"We are fighting for the lives and security of our people, for our sovereignty and independence, for the right to remain Russia, a state with a thousand-year history," he said.
However, the background (and perhaps also the solution) to the Wagner revolt have displayed some key features of Putin’s approach to the exercise of power. By training and instinct he is a secret serviceman, not a soldier. His preference has always been when possible to opt for ruthless but indirect, semi-covert and quasi-deniable methods over direct military force. Hence his hesitation to invade Ukraine, something long urged on him by hardliners within his regime. Hence, too, his sponsorship of Wagner, which as a “private military company” could pursue Russian goals in the Donbas, Syria and Africa while allowing the Russian government to maintain official distance from its actions.

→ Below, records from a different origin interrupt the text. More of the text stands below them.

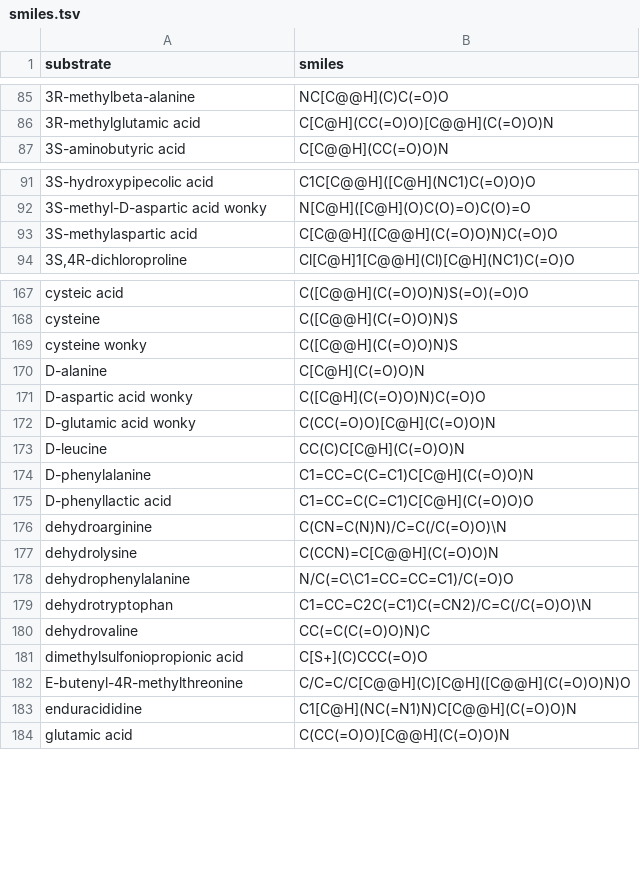
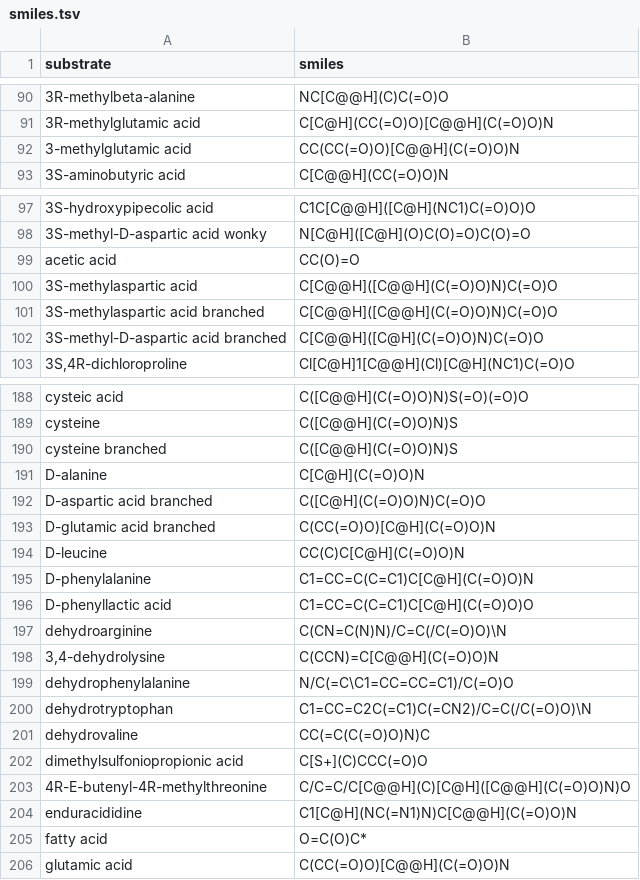
Before and after one commit to BTheDragonMaster/parasect, a TSV file: src/parasect/data/smiles.tsv, drawn as a sheet; only a part is shown, gaps mark what is left out; the diff covers the shown part only.

```diff
--- a/src/parasect/data/smiles.tsv
+++ b/src/parasect/data/smiles.tsv
@@ -86,2 +91,3 @@ substrate	smiles
 3R-methylglutamic acid	C[C@H](CC(=O)O)[C@@H](C(=O)O)N
+3-methylglutamic acid	CC(CC(=O)O)[C@@H](C(=O)O)N
 3S-aminobutyric acid	C[C@@H](CC(=O)O)N
@@ -92,3 +98,6 @@ substrate	smiles
 3S-methyl-D-aspartic acid wonky	N[C@H]([C@H](O)C(O)=O)C(O)=O
+acetic acid	CC(O)=O
 3S-methylaspartic acid	C[C@@H]([C@@H](C(=O)O)N)C(=O)O
+3S-methylaspartic acid branched	C[C@@H]([C@@H](C(=O)O)N)C(=O)O
+3S-methyl-D-aspartic acid branched	C[C@@H]([C@H](C(=O)O)N)C(=O)O
 3S,4R-dichloroproline	Cl[C@H]1[C@@H](Cl)[C@H](NC1)C(=O)O
@@ -168,6 +189,6 @@ cysteic acid	C([C@@H](C(=O)O)N)S(=O)(=O)O
 cysteine	C([C@@H](C(=O)O)N)S
-cysteine wonky	C([C@@H](C(=O)O)N)S
+cysteine branched	C([C@@H](C(=O)O)N)S
 D-alanine	C[C@H](C(=O)O)N
-D-aspartic acid wonky	C([C@H](C(=O)O)N)C(=O)O
-D-glutamic acid wonky	C(CC(=O)O)[C@H](C(=O)O)N
+D-aspartic acid branched	C([C@H](C(=O)O)N)C(=O)O
+D-glutamic acid branched	C(CC(=O)O)[C@H](C(=O)O)N
 D-leucine	CC(C)C[C@H](C(=O)O)N
@@ -176,3 +197,3 @@ D-phenyllactic acid	C1=CC=C(C=C1)C[C@H](C(=O)O)O
 dehydroarginine	C(CN=C(N)N)/C=C(/C(=O)O)\N
-dehydrolysine	C(CCN)=C[C@@H](C(=O)O)N
+3,4-dehydrolysine	C(CCN)=C[C@@H](C(=O)O)N
 dehydrophenylalanine	N/C(=C\C1=CC=CC=C1)/C(=O)O
@@ -181,4 +202,5 @@ dehydrovaline	CC(=C(C(=O)O)N)C
 dimethylsulfoniopropionic acid	C[S+](C)CCC(=O)O
-E-butenyl-4R-methylthreonine	C/C=C/C[C@@H](C)[C@H]([C@@H](C(=O)O)N)O
+4R-E-butenyl-4R-methylthreonine	C/C=C/C[C@@H](C)[C@H]([C@@H](C(=O)O)N)O
 enduracididine	C1[C@H](NC(=N1)N)C[C@@H](C(=O)O)N
+fatty acid	O=C(O)C*
 glutamic acid	C(CC(=O)O)[C@@H](C(=O)O)N
```
Also changed, not shown: 13 added rows, 21 removed rows, 9 moved rows and 4 edited cells elsewhere in this file, 27 other files.
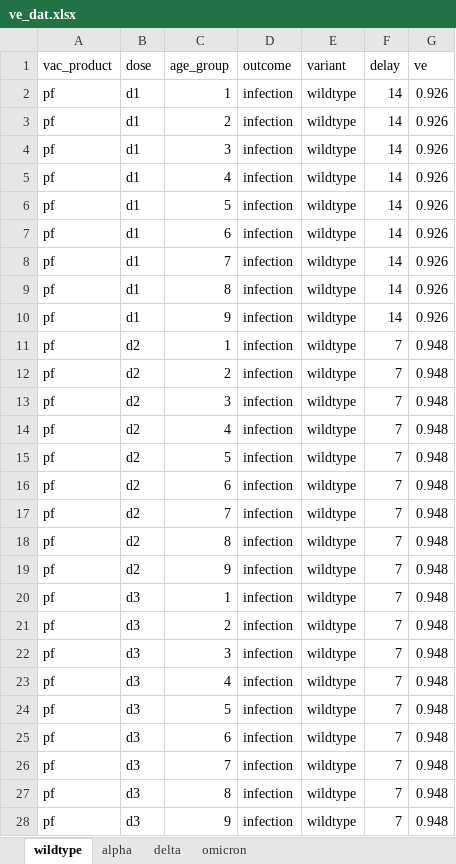
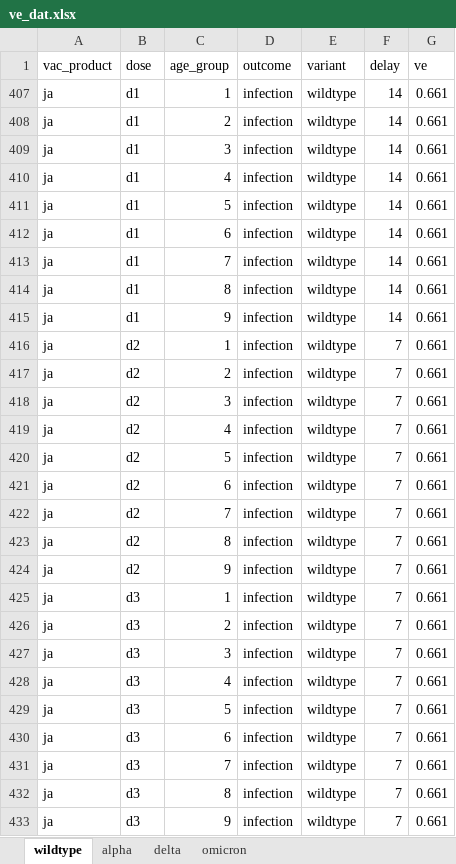
Before and after one commit to kylieainslie/vacamole, an Excel workbook: inst/extdata/inputs/ve_dat.xlsx, sheet wildtype, drawn as a sheet; only a part is shown; values as stored, in another font and other column widths than the file's, no borders; addresses are those after the commit; the diff covers the shown part only; the diff names each change by its address in the sheet, - before the commit and + after, or states it on an @@ line.

```diff
--- a/inst/extdata/inputs/ve_dat.xlsx (sheet wildtype)
+++ b/inst/extdata/inputs/ve_dat.xlsx (sheet wildtype)
-A407:A433 (vac_product): pf
+A407:A433 (vac_product): ja
-G407:G415 (ve): 0.926
+G407:G415 (ve): 0.661
-G416:G433 (ve): 0.948
+G416:G433 (ve): 0.661
```
Also changed, not shown: 36 edited cells elsewhere in this sheet, hidden cells, 1 other file.
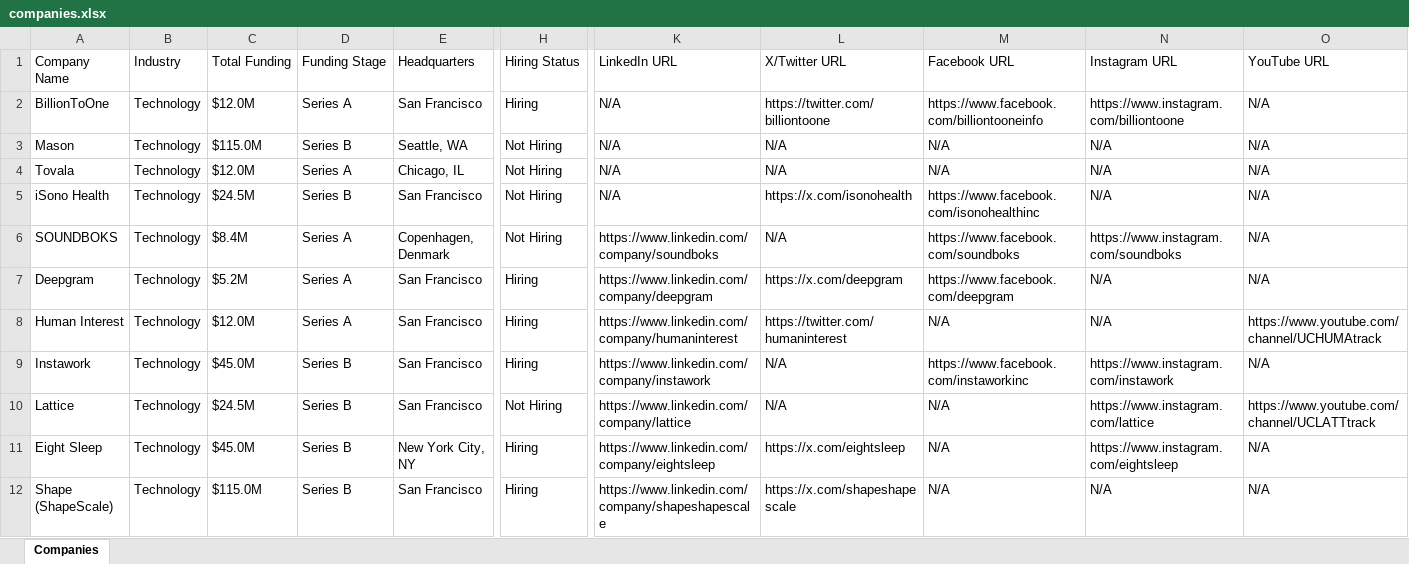
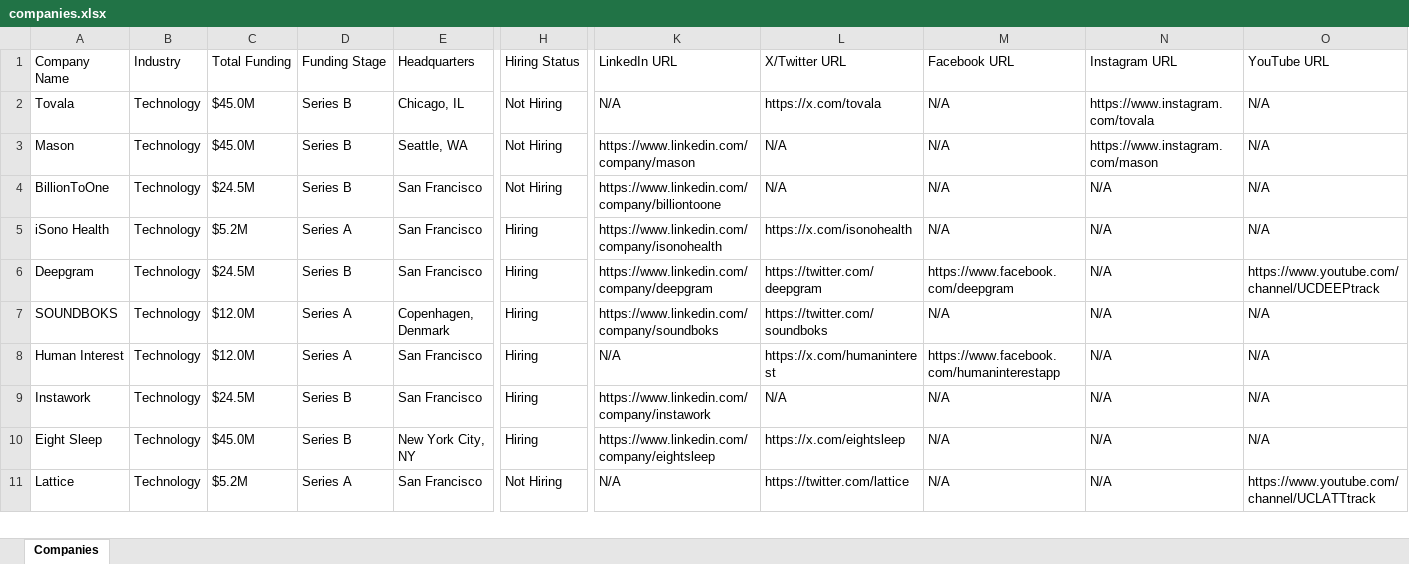
Before and after one commit to usergit535/talent_intelligence_project_2, an Excel workbook: output/companies.xlsx, sheet Companies, drawn as a sheet; only a part is shown, gaps mark what is left out; values as stored, in another font and other column widths than the file's, no cell formats; removed rows and columns are numbered as before the commit, all else as after; rows hold the shown columns only; the diff covers the shown part only; the diff names each change by its address in the sheet, - before the commit and + after, or states it on an @@ line.

```diff
--- a/output/companies.xlsx (sheet Companies)
+++ b/output/companies.xlsx (sheet Companies)
-row 2: BillionToOne | Technology | $12.0M | Series A | San Francisco | Hiring | N/A | https://twitter.com/billiontoone | https://www.facebook.com/billiontooneinfo | https://www.instagram.com/billiontoone | N/A
-row 3: Mason | Technology | $115.0M | Series B | Seattle, WA | Not Hiring | N/A | N/A | N/A | N/A | N/A
-C2 (Total Funding): $12.0M
+C2 (Total Funding): $45.0M
-D2 (Funding Stage): Series A
+D2 (Funding Stage): Series B
-L2 (X/Twitter URL): N/A
+L2 (X/Twitter URL): https://x.com/tovala
-N2 (Instagram URL): N/A
+N2 (Instagram URL): https://www.instagram.com/tovala
+row 3: Mason | Technology | $45.0M | Series B | Seattle, WA | Not Hiring | https://www.linkedin.com/company/mason | N/A | N/A | https://www.instagram.com/mason | N/A
+row 4: BillionToOne | Technology | $24.5M | Series B | San Francisco | Not Hiring | https://www.linkedin.com/company/billiontoone | N/A | N/A | N/A | N/A
-C5 (Total Funding): $24.5M
+C5 (Total Funding): $5.2M
-D5 (Funding Stage): Series B
+D5 (Funding Stage): Series A
-H5 (Hiring Status): Not Hiring
+H5 (Hiring Status): Hiring
-K5 (LinkedIn URL): N/A
+K5 (LinkedIn URL): https://www.linkedin.com/company/isonohealth
-M5 (Facebook URL): https://www.facebook.com/isonohealthinc
+M5 (Facebook URL): N/A
-row 6: SOUNDBOKS | Technology | $8.4M | Series A | Copenhagen, Denmark | Not Hiring | https://www.linkedin.com/company/soundboks | N/A | https://www.facebook.com/soundboks | https://www.instagram.com/soundboks | N/A
-C6 (Total Funding): $5.2M
+C6 (Total Funding): $24.5M
-D6 (Funding Stage): Series A
+D6 (Funding Stage): Series B
-L6 (X/Twitter URL): https://x.com/deepgram
+L6 (X/Twitter URL): https://twitter.com/deepgram
-O6 (YouTube URL): N/A
+O6 (YouTube URL): https://www.youtube.com/channel/UCDEEPtrack
+row 7: SOUNDBOKS | Technology | $12.0M | Series A | Copenhagen, Denmark | Hiring | https://www.linkedin.com/company/soundboks | https://twitter.com/soundboks | N/A | N/A | N/A
-K8 (LinkedIn URL): https://www.linkedin.com/company/humaninterest
+K8 (LinkedIn URL): N/A
-L8 (X/Twitter URL): https://twitter.com/humaninterest
+L8 (X/Twitter URL): https://x.com/humaninterest
-M8 (Facebook URL): N/A
+M8 (Facebook URL): https://www.facebook.com/humaninterestapp
-O8 (YouTube URL): https://www.youtube.com/channel/UCHUMAtrack
+O8 (YouTube URL): N/A
-C9 (Total Funding): $45.0M
+C9 (Total Funding): $24.5M
-M9 (Facebook URL): https://www.facebook.com/instaworkinc
+M9 (Facebook URL): N/A
-N9 (Instagram URL): https://www.instagram.com/instawork
+N9 (Instagram URL): N/A
-row 10: Lattice | Technology | $24.5M | Series B | San Francisco | Not Hiring | https://www.linkedin.com/company/lattice | N/A | N/A | https://www.instagram.com/lattice | https://www.youtube.com/channel/UCLATTtrack
-N10 (Instagram URL): https://www.instagram.com/eightsleep
+N10 (Instagram URL): N/A
-row 12: Shape (ShapeScale) | Technology | $115.0M | Series B | San Francisco | Hiring | https://www.linkedin.com/company/shapeshapescale | https://x.com/shapeshapescale | N/A | N/A | N/A
+row 11: Lattice | Technology | $5.2M | Series A | San Francisco | Not Hiring | N/A | https://twitter.com/lattice | N/A | N/A | https://www.youtube.com/channel/UCLATTtrack
```
Also changed, not shown: 11 added rows, 10 removed rows and 384 edited cells elsewhere in this sheet, cell formats, 1 other file.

Secondly, while Putin is regarded in the West and is presented in his own domestic propaganda as an absolutist autocrat, he has in fact often functioned more like the chairman of a squabbling collection of state oligarchs. He has even encouraged their feuds as part of a strategy of “divide and rule,” and he has only stepped in to resolve them – in this case, very belatedly – when they have risked breaking out in public and threatening his own authority. Putin has also been a master in the distribution of state patronage, making sure that as long as they remain loyal to him, the losers in intra-regime disputes have still been compensated with considerable wealth.
Can this regime and this form of government continue? Everything still depends on what happens on the battlefield in Ukraine. If the Russians can hold their present line, Putin’s rule will most probably survive. Another major defeat would probably finish it. Concerning his personal authority, an early question will be whether having suppressed Prigozhin, Putin can now act to replace Shoigu and Gerasimov, as so many Russian soldiers would wish – or whether he is still inextricably bound to these and other cronies (of whom Prigozhin was previously one), irrespective of their manifest failures and crimes. For a key factor in the disastrous decision to invade Ukraine and the general decline of the Putin regime’s competence has been his increasing tendency to surround himself with an ever-smaller group of close associates and rely exclusively on them for advice.
Finally, the Wagner revolt, however brief and unsuccessful, will inevitably renew speculation about whether Putin’s prestige has been so badly damaged that he will decide not to stand again for president in the elections due (according to the constitution) early next year, and instead hand over to a chosen successor (as President Yeltsin handed over to him in 1999). However, while the revolt has been a bad blow to Putin, it may also have underlined once again his vital personal importance to the political system that he has created – which could lead his associates in that system to beg him to stay on, for fear that without him they would be incapable of peacefully mediating their own rivalries.
For if Putin was instrumental in the rise of Wagner to the point that it became a menace to the Russian state, it also seems likely that only he could have brought the Wagner revolt to an end quickly and without bloodshed and possible civil war. At the start of the Cold War, George Kennan wrote presciently that if Communist Party authority faltered, “Russia might be changed overnight from one of the strongest to one of the weakest and most pitiable of national societies.” It is possible to wonder whether that may be true today of Putin’s authority, however diminished.